(Modification records)
******************************

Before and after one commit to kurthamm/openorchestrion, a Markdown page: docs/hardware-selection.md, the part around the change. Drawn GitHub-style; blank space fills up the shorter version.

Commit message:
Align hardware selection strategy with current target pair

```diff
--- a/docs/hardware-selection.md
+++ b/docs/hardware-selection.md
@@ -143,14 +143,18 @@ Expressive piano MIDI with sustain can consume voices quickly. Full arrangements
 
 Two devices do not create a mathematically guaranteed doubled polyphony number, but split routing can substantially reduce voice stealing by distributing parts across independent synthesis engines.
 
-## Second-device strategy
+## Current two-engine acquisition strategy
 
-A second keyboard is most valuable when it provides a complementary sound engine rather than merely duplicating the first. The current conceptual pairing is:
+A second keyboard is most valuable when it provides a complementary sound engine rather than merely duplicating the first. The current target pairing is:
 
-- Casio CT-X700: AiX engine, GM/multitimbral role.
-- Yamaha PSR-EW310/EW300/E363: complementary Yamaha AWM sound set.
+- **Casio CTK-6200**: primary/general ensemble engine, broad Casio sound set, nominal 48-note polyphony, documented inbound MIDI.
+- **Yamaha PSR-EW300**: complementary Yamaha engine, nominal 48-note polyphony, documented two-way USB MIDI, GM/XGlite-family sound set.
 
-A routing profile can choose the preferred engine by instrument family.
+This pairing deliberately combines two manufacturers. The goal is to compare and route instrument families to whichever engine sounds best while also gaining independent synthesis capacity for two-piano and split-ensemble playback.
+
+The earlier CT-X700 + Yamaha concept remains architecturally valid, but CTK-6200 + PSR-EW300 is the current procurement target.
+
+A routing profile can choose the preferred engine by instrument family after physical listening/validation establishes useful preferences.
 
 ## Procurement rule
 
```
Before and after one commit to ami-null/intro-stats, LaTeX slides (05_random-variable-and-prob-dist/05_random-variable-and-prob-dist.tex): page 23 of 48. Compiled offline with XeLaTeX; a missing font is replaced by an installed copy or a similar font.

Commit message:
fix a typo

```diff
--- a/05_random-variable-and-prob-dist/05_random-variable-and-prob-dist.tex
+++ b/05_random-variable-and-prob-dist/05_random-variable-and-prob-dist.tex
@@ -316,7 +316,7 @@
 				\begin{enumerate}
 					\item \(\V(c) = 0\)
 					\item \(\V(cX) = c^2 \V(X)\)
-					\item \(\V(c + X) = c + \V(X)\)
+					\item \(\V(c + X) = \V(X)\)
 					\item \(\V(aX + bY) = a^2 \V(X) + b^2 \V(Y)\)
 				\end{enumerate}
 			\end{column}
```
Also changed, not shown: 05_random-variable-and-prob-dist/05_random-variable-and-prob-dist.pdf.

******************************

### WHAT IS BEING ASKED
Look over the records above, and wherever a line contains the string "page", copy that line.

### TASK OUTPUT
Before and after one commit to kurthamm/openorchestrion, a Markdown page: docs/hardware-selection.md, the part around the change. Drawn GitHub-style; blank space fills up the shorter version.
Before and after one commit to ami-null/intro-stats, LaTeX slides (05_random-variable-and-prob-dist/05_random-variable-and-prob-dist.tex): page 23 of 48. Compiled offline with XeLaTeX; a missing font is replaced by an installed copy or a similar font.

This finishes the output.